> WORK REQUEST: Extract, from the records beneath this instruction, each line that contains the word "right".

[Code change snippets]
>>
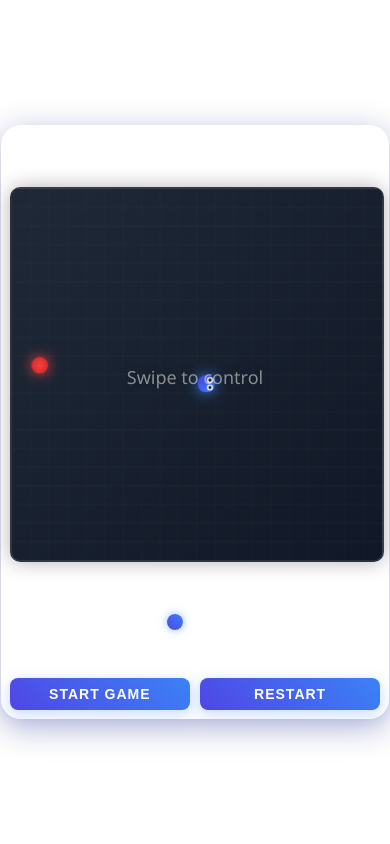
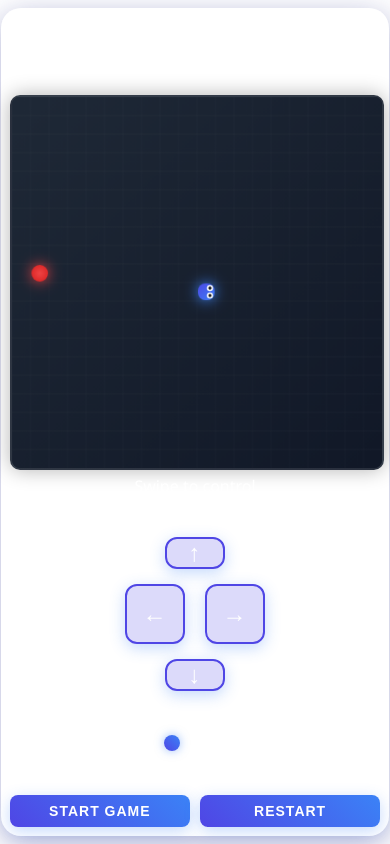
Before and after one commit to NickyHate/snake_game, a plain HTML site: page index.html in a window 390 px wide. Drawn offline with Linux system fonts and the light colour scheme.

Commit message:
Fix styles and restore dark gradient background

```diff
--- a/game.js
+++ b/game.js
@@ -12,7 +12,7 @@ var __assign = (this && this.__assign) || function () {
 var SnakeGame = /** @class */ (function () {
     function SnakeGame() {
         var _this = this;
-        var _a, _b;
+        var _a, _b, _c, _d, _e, _f;
         this.snake = [];
         this.food = { x: 0, y: 0 };
         this.direction = 'right';
@@ -20,6 +20,9 @@ var SnakeGame = /** @class */ (function () {
         this.score = 0;
         this.gridSize = 20;
         this.gameSpeed = 100;
+        this.touchStartX = 0;
+        this.touchStartY = 0;
+        this.minSwipeDistance = 30; // Минимальное расстояние для свайпа
         this.canvas = document.getElementById('gameCanvas');
         this.ctx = this.canvas.getContext('2d');
         this.speedRange = document.getElementById('speedRange');
@@ -32,6 +35,11 @@ var SnakeGame = /** @class */ (function () {
         document.addEventListener('keydown', function (e) { return _this.handleKeyPress(e); });
         // Добавляем слушатель для изменения скорости
         this.speedRange.addEventListener('input', function () { return _this.updateSpeed(); });
+        // Добавляем обработчики для мобильных кнопок
+        (_c = document.getElementById('upButton')) === null || _c === void 0 ? void 0 : _c.addEventListener('click', function () { return _this.handleMobileControl('up'); });
+        (_d = document.getElementById('downButton')) === null || _d === void 0 ? void 0 : _d.addEventListener('click', function () { return _this.handleMobileControl('down'); });
+        (_e = document.getElementById('leftButton')) === null || _e === void 0 ? void 0 : _e.addEventListener('click', function () { return _this.handleMobileControl('left'); });
+        (_f = document.getElementById('rightButton')) === null || _f === void 0 ? void 0 : _f.addEventListener('click', function () { return _this.handleMobileControl('right'); });
         this.reset();
     }
     SnakeGame.prototype.updateSpeed = function () {
@@ -94,6 +102,17 @@ var SnakeGame = /** @class */ (function () {
             if (this.direction !== opposites[newDirection]) {
                 this.direction = newDirection;
             }
+        }
+    };
+    SnakeGame.prototype.handleMobileControl = function (direction) {
+        var opposites = {
+            'up': 'down',
+            'down': 'up',
+            'left': 'right',
+            'right': 'left'
+        };
+        if (this.direction !== opposites[direction]) {
+            this.direction = direction;
         }
     };
     SnakeGame.prototype.gameLoop = function () {
--- a/styles.css
+++ b/styles.css
@@ -11,7 +11,6 @@ body {
     position: fixed;
     width: 100%;
     height: 100%;
-    -webkit-overflow-scrolling: touch; /* Для iOS */
 }
 
 .game-container {
@@ -35,7 +34,6 @@ body {
 .canvas-container {
     position: relative;
     margin: 20px 0;
-    touch-action: none;
 }
 
 #gameCanvas {
@@ -43,7 +41,56 @@ body {
     background: linear-gradient(45deg, #1f2937 0%, #111827 100%);
     box-shadow: 0 0 20px rgba(0, 0, 0, 0.3);
     border: 2px solid rgba(255, 255, 255, 0.1);
-    touch-action: none;
+}
+
+.settings {
+    margin: 20px 0;
+    padding: 15px;
+    background: rgba(255, 255, 255, 0.05);
+    border-radius: 10px;
+    border: 1px solid rgba(255, 255, 255, 0.1);
+    backdrop-filter: blur(4px);
+}
+
+.settings-control {
+    display: flex;
+    align-items: center;
+    gap: 15px;
+    color: white;
+    font-size: 16px;
+}
+
+.range-container {
+    display: flex;
+    align-items: center;
+    gap: 10px;
+    flex: 1;
+}
+
+.settings-control input[type="range"] {
+    flex-grow: 1;
+    height: 4px;
+    background: rgba(255, 255, 255, 0.1);
+    border-radius: 2px;
+    -webkit-appearance: none;
+    appearance: none;
+}
+
+.settings-control input[type="range"]::-webkit-slider-thumb {
+    -webkit-appearance: none;
+    appearance: none;
+    width: 16px;
+    height: 16px;
+    background: linear-gradient(45deg, #4f46e5 0%, #3b82f6 100%);
+    border-radius: 50%;
+    cursor: pointer;
+    box-shadow: 0 0 10px rgba(59, 130, 246, 0.5);
+    transition: all 0.3s ease;
+}
+
+.settings-control input[type="range"]::-webkit-slider-thumb:hover {
+    transform: scale(1.1);
+    box-shadow: 0 0 15px rgba(59, 130, 246, 0.7);
 }
 
 .controls {
@@ -77,159 +124,6 @@ button:hover {
 button:active {
     transform: translateY(0);
     box-shadow: 0 2px 10px rgba(59, 130, 246, 0.3);
-}
-
-/* Добавим анимацию для счета */
-@keyframes scoreUpdate {
-    0% { transform: scale(1); }
-    50% { transform: scale(1.2); }
-    100% { transform: scale(1); }
-}
-
-#score {
-    display: inline-block;
-    min-width: 40px;
-    animation: scoreUpdate 0.3s ease-out;
-}
-
-/* Добавим медиа-запрос для адаптивности */
-@media (max-width: 500px) {
-    .game-container {
-        padding: 0.5rem;
-        width: 95%;
-        max-height: 100vh;
-        display: flex;
-        flex-direction: column;
-    }
-
-    .score-board {
-        font-size: 24px;
-        margin-bottom: 10px;
-    }
-
-    .canvas-container {
-        margin: 10px 0;
-        flex-shrink: 0;
-    }
-
-    #gameCanvas {
-        width: 100%;
-        max-width: 400px;
-        height: auto;
-        aspect-ratio: 1;
-    }
-
-    .settings {
-        margin: 10px 0;
-        padding: 10px;
-    }
-
-    .controls {
-        flex-direction: row;
-        gap: 10px;
-        margin-top: 10px;
-    }
-
-    button {
-        padding: 8px 16px;
-        font-size: 14px;
-        flex: 1;
-    }
-
-    .settings-control {
-        flex-direction: row;
-        align-items: center;
-        gap: 10px;
-    }
-
-    .range-container {
-        flex: 1;
-    }
-
-    .settings-control label {
-        font-size: 14px;
-        white-space: nowrap;
-    }
-}
-
-/* Добавим стили для Game Over */
-.game-over {
-    position: absolute;
-    top: 50%;
-    left: 50%;
-    transform: translate(-50%, -50%);
-    background: rgba(0, 0, 0, 0.8);
-    padding: 2rem;
-    border-radius: 10px;
-    text-align: center;
-    animation: fadeIn 0.5s ease-out;
-}
-
-@keyframes fadeIn {
-    from { opacity: 0; }
-    to { opacity: 1; }
-}
-
-.settings {
-    margin: 20px 0;
-    padding: 15px;
-    background: rgba(255, 255, 255, 0.05);
-    border-radius: 10px;
-    border: 1px solid rgba(255, 255, 255, 0.1);
-    backdrop-filter: blur(4px);
-}
-
-.settings-control {
-    display: flex;
-    align-items: center;
-    gap: 15px;
-    color: white;
-    font-size: 16px;
-}
-
-.settings-control label {
-    min-width: 60px;
-}
-
-.settings-control input[type="range"] {
-    flex-grow: 1;
-    height: 4px;
-    background: rgba(255, 255, 255, 0.1);
-    border-radius: 2px;
-    -webkit-appearance: none;
-    appearance: none;
-}
-
-.settings-control input[type="range"]::-webkit-slider-thumb {
-    -webkit-appearance: none;
-    appearance: none;
-    width: 16px;
-    height: 16px;
-    background: linear-gradient(45deg, #4f46e5 0%, #3b82f6 100%);
-    border-radius: 50%;
-    cursor: pointer;
-    box-shadow: 0 0 10px rgba(59, 130, 246, 0.5);
-    transition: all 0.3s ease;
-}
-
-.settings-control input[type="range"]::-webkit-slider-thumb:hover {
-    transform: scale(1.1);
-    box-shadow: 0 0 15px rgba(59, 130, 246, 0.7);
-}
-
-.settings-control span {
-    min-width: 40px;
-    text-align: right;
-    font-family: monospace;
-    font-size: 14px;
-    color: rgba(255, 255, 255, 0.8);
-}
-
-.range-container {
-    display: flex;
-    align-items: center;
-    gap: 10px;
-    flex: 1;
 }
 
 .mobile-controls {
@@ -268,6 +162,7 @@ button:active {
     box-shadow: 0 2px 10px rgba(59, 130, 246, 0.3);
 }
 
+/* Мобильная версия */
 @media (max-width: 500px) {
     .game-container {
         padding: 0.5rem;
@@ -277,6 +172,13 @@ button:active {
         flex-direction: column;
     }
 
+    #gameCanvas {
+        width: 100%;
+        max-width: 400px;
+        height: auto;
+        aspect-ratio: 1;
+    }
+
     .mobile-controls {
         display: flex;
         order: 2;
@@ -284,40 +186,51 @@ button:active {
 
     .settings {
         order: 3;
+        margin: 10px 0;
+        padding: 10px;
     }
 
     .controls {
         order: 4;
+        flex-direction: row;
+        gap: 10px;
+    }
+
+    button {
+        padding: 8px 16px;
+        font-size: 14px;
+        flex: 1;
     }
 }
 
-.swipe-hint {
-    display: none;
+/* Game Over стили */
+.game-over {
     position: absolute;
     top: 50%;
     left: 50%;
     transform: translate(-50%, -50%);
-    color: rgba(255, 255, 255, 0.7);
-    font-size: 18px;
-    text-shadow: 0 0 10px rgba(0, 0, 0, 0.5);
-    pointer-events: none;
-    animation: fadeInOut 2s ease-in-out infinite;
+    background: rgba(0, 0, 0, 0.8);
+    padding: 2rem;
+    border-radius: 10px;
+    text-align: center;
+    animation: fadeIn 0.5s ease-out;
 }
 
-@keyframes fadeInOut {
-    0%, 100% { opacity: 0.3; }
-    50% { opacity: 0.7; }
+@keyframes fadeIn {
+    from { opacity: 0; }
+    to { opacity: 1; }
 }
 
-@media (max-width: 500px) {
-    .swipe-hint {
-        display: block;
-    }
+@keyframes scoreUpdate {
+    0% { transform: scale(1); }
+    50% { transform: scale(1.2); }
+    100% { transform: scale(1); }
 }
 
-/* Удалим старые стили мобильных кнопок */
-.mobile-controls, .horizontal-controls, .control-btn {
-    display: none;
+#score {
+    display: inline-block;
+    min-width: 40px;
+    animation: scoreUpdate 0.3s ease-out;
 }
 
 /* Добавим стили для iOS */
```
<<
> SOLUTION TO THIS EXERCISE:
         this.direction = 'right';
+        (_f = document.getElementById('rightButton')) === null || _f === void 0 ? void 0 : _f.addEventListener('click', function () { return _this.handleMobileControl('right'); });
+            'left': 'right',
+            'right': 'left'
-    text-align: right;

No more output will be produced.